This column is a regular newsletter feature offering chapter members and local experts a chance to briefly share information on many things related to gardening with natives. Answers are listed in the order received.
Our question for this Newsletter is “During the current drought, which native plants have survived the best for you and which ones have given up the ghost?”
Greg Rubin-“I find that the plants that are straight species from my general area and plant community do the best with little water. In my garden that means Ceanothus cyaneus, Salvia clevelandii, Salvia apiana, Salvia mellifera, Arctostaphylos glauca, Artemisia californica, Aristida purpurea, Xyloccocus bicolor, Comarostaphylis diversifolia, and, to be a little different, Acalypha californica. Quercus agrifolia is still coming up like weeds. Most of the cultivars, hybrids, and more northern species need some supplemental irrigation.”
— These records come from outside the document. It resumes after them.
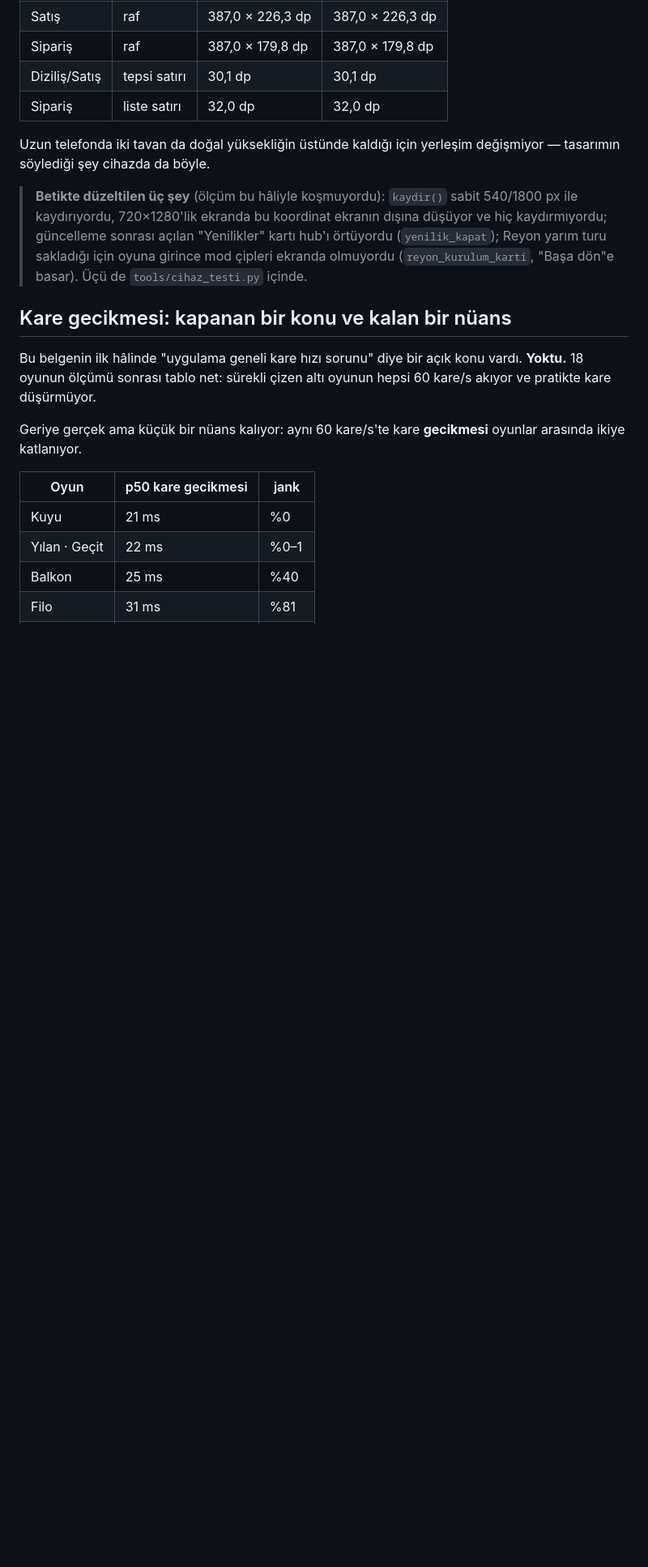
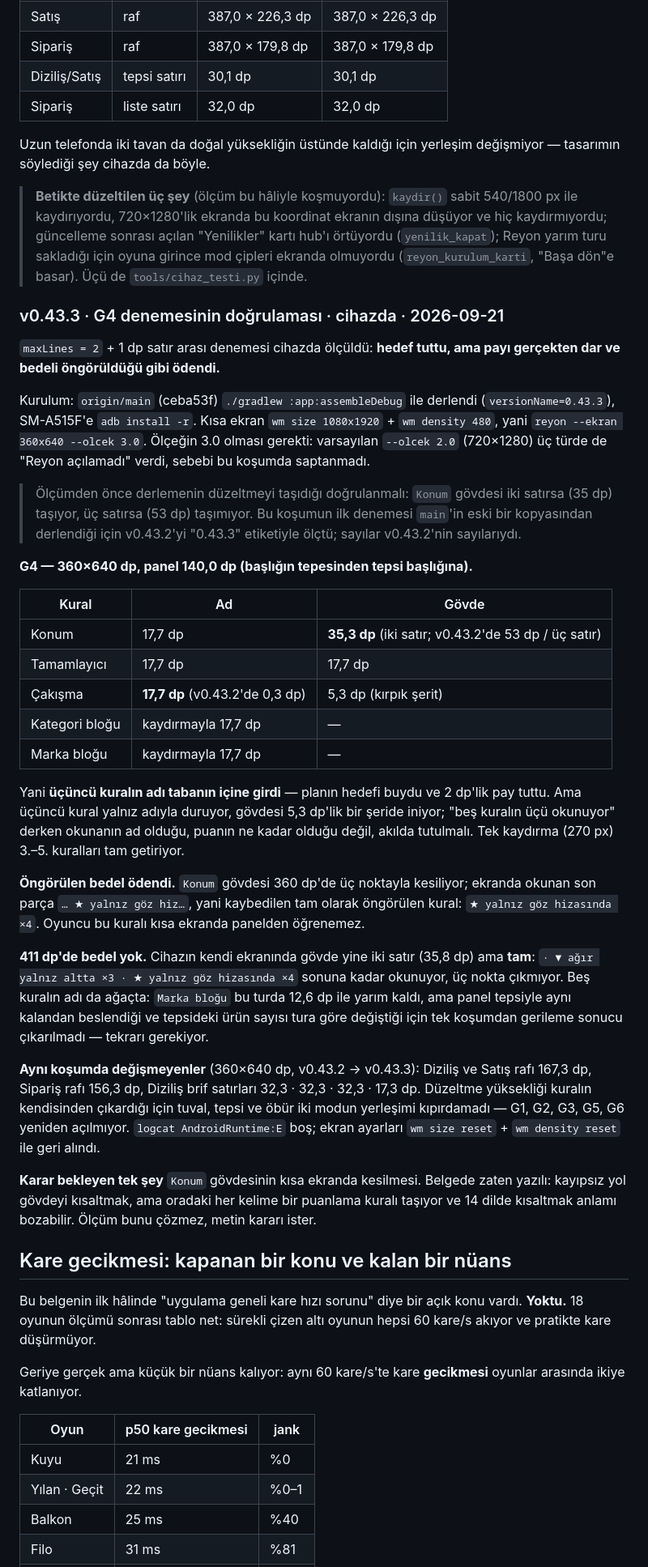
Before and after one commit to aripdcem/za, a Markdown page: docs/oyun-testi.md, the part around one of its changes. Shown at 81% size. Rendered like a GitHub page; blank space fills up the shorter version.

Commit message:
G4 denemesi cihazda tuttu: üçüncü kuralın adı tabanın içinde
v0.43.3 SM-A515F'te 360×640 dp'de ölçüldü (wm size 1080x1920 + wm density 480).
Panel 140,0 dp; Konum gövdesi 53 → 35,3 dp'ye indi ve Çakışma'nın adı 0,3 dp'den
17,7 dp'ye çıktı, yani planın 2 dp'lik payı cihazda da yetti. Öngörülen bedel de
ödendi: Konum gövdesi kısa ekranda "★ yalnız göz hiz…" diye kesiliyor. 411 dp'de
gövde iki satır ama tam, üç nokta yok.

Raf, tepsi ve öbür modlar kıpırdamadı (raf 167,3 / 156,3 dp, brif satırları
32,3 dp), yani G1, G2, G3, G5, G6 yeniden açılmıyor.

Co-Authored-By: Claude Opus 5 <noreply@anthropic.com>

```diff
--- a/docs/oyun-testi.md
+++ b/docs/oyun-testi.md
@@ -2849,6 +2851,62 @@ değişmiyor — tasarımın söylediği şey cihazda da böyle.
 > için oyuna girince mod çipleri ekranda olmuyordu (`reyon_kurulum_karti`, "Başa
 > dön"e basar). Üçü de `tools/cihaz_testi.py` içinde.
 
+### v0.43.3 · G4 denemesinin doğrulaması · cihazda · 2026-09-21
+
+`maxLines = 2` + 1 dp satır arası denemesi cihazda ölçüldü: **hedef tuttu, ama
+payı gerçekten dar ve bedeli öngörüldüğü gibi ödendi.**
+
+Kurulum: `origin/main` (ceba53f) `./gradlew :app:assembleDebug` ile derlendi
+(`versionName=0.43.3`), SM-A515F'e `adb install -r`. Kısa ekran
+`wm size 1080x1920` + `wm density 480`, yani `reyon --ekran 360x640 --olcek 3.0`.
+Ölçeğin 3.0 olması gerekti: varsayılan `--olcek 2.0` (720×1280) üç türde de
+"Reyon açılamadı" verdi, sebebi bu koşumda saptanmadı.
+
+> Ölçümden önce derlemenin düzeltmeyi taşıdığı doğrulanmalı: `Konum` gövdesi iki
+> satırsa (35 dp) taşıyor, üç satırsa (53 dp) taşımıyor. Bu koşumun ilk denemesi
+> `main`'in eski bir kopyasından derlendiği için v0.43.2'yi "0.43.3" etiketiyle
+> ölçtü; sayılar v0.43.2'nin sayılarıydı.
+
+**G4 — 360×640 dp, panel 140,0 dp (başlığın tepesinden tepsi başlığına).**
+
+| Kural | Ad | Gövde |
+| --- | --- | --- |
+| Konum | 17,7 dp | **35,3 dp** (iki satır; v0.43.2'de 53 dp / üç satır) |
+| Tamamlayıcı | 17,7 dp | 17,7 dp |
+| Çakışma | **17,7 dp** (v0.43.2'de 0,3 dp) | 5,3 dp (kırpık şerit) |
+| Kategori bloğu | kaydırmayla 17,7 dp | — |
+| Marka bloğu | kaydırmayla 17,7 dp | — |
+
+Yani **üçüncü kuralın adı tabanın içine girdi** — planın hedefi buydu ve 2 dp'lik
+pay tuttu. Ama üçüncü kural yalnız adıyla duruyor, gövdesi 5,3 dp'lik bir şeride
+iniyor; "beş kuralın üçü okunuyor" derken okunanın ad olduğu, puanın ne kadar
+olduğu değil, akılda tutulmalı. Tek kaydırma (270 px) 3.–5. kuralları tam
+getiriyor.
+
+**Öngörülen bedel ödendi.** `Konum` gövdesi 360 dp'de üç noktayla kesiliyor;
+ekranda okunan son parça `… ★ yalnız göz hiz…`, yani kaybedilen tam olarak
+öngörülen kural: `★ yalnız göz hizasında ×4`. Oyuncu bu kuralı kısa ekranda
+panelden öğrenemez.
+
+**411 dp'de bedel yok.** Cihazın kendi ekranında gövde yine iki satır (35,8 dp)
+ama **tam**: `· ▼ ağır yalnız altta ×3 · ★ yalnız göz hizasında ×4` sonuna kadar
+okunuyor, üç nokta çıkmıyor. Beş kuralın adı da ağaçta: `Marka bloğu` bu turda
+12,6 dp ile yarım kaldı, ama panel tepsiyle aynı kalandan beslendiği ve tepsideki
+ürün sayısı tura göre değiştiği için tek koşumdan gerileme sonucu çıkarılmadı —
+tekrarı gerekiyor.
+
+**Aynı koşumda değişmeyenler** (360×640 dp, v0.43.2 → v0.43.3): Diziliş ve Satış
+rafı 167,3 dp, Sipariş rafı 156,3 dp, Diziliş brif satırları 32,3 · 32,3 · 32,3 ·
+17,3 dp. Düzeltme yüksekliği kuralın kendisinden çıkardığı için tuval, tepsi ve
+öbür iki modun yerleşimi kıpırdamadı — G1, G2, G3, G5, G6 yeniden açılmıyor.
+`logcat AndroidRuntime:E` boş; ekran ayarları `wm size reset` + `wm density reset`
+ile geri alındı.
+
+**Karar bekleyen tek şey** `Konum` gövdesinin kısa ekranda kesilmesi. Belgede
+zaten yazılı: kayıpsız yol gövdeyi kısaltmak, ama oradaki her kelime bir puanlama
+kuralı taşıyor ve 14 dilde kısaltmak anlamı bozabilir. Ölçüm bunu çözmez, metin
+kararı ister.
+
 ## Kare gecikmesi: kapanan bir konu ve kalan bir nüans
 
 Bu belgenin ilk hâlinde "uygulama geneli kare hızı sorunu" diye bir açık konu
```
Also changed, not shown: other parts of docs/oyun-testi.md (+2 -0 lines).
Celia Kutcher-“My best drought survivors include Eriogonum fasciculatum, Rhus integrifolia, Baccharis pilularis ssp. consanguinea & Salvia apiana-all hardly seem to have noticed that there's a drought.
Not looking good in the drought: Keckiella cordifolia, Salvia mellifera (senescence is a factor), Eriogonum giganteum (senescence a factor). One hopes that these will revive with adequate rain, IF they make it through the summer.”
Antonio Sanchez-(Based off of observations at Rancho Santa Ana Botanic Gardens in Claremont) ”This drought has been very kind to most of our buckwheats, as they seem to be happier with much less or even no water. Especially happy are Eriogonum cinereum and giganteum, and of course Eriogonum fasciculatum. The Penstemons are loving it too, and crazy coastal to desert plants like Isomeris arborea (Cleome peritoma) and Rhus ovata are doing better than the last Transformer movie. Among the plants that are unhappy with the drought are many of our larger shrubs and trees, like Arbutus menziesii, Pinus species, and some of the coastal Ceanothus species. Of course, we are expecting a bumper-crop of mustard!”
Dan Songster-“Based on the Golden West College Native Garden: In general our coastal sage scrub plants are doing well including almost all the sages and buckwheat—what durable and lovely plants! Also doing well are most of the Ceanothus, Encelia, chamise, bladderpod, Galvesia, and of course, all of the Rhus genus (lemonadeberry, sugarbush, etc). It goes without saying that the Yucca, Agave, and various cacti are doing excellent. Oh, and the California poppies are happy as can be.
Some plants that are suffering include some of our monkeyflowers, coyote mint (for some reason), and any of our Ribes viburnifolium that is in the sun is now getting a burnt look. Creek dogwoods are having trouble but that is my fault for planting an almost riparian plant where it gets little water.”
Our Question for the Next Newsletter is: “What native plant has been successful in your garden, even though you planted it in the summer months?”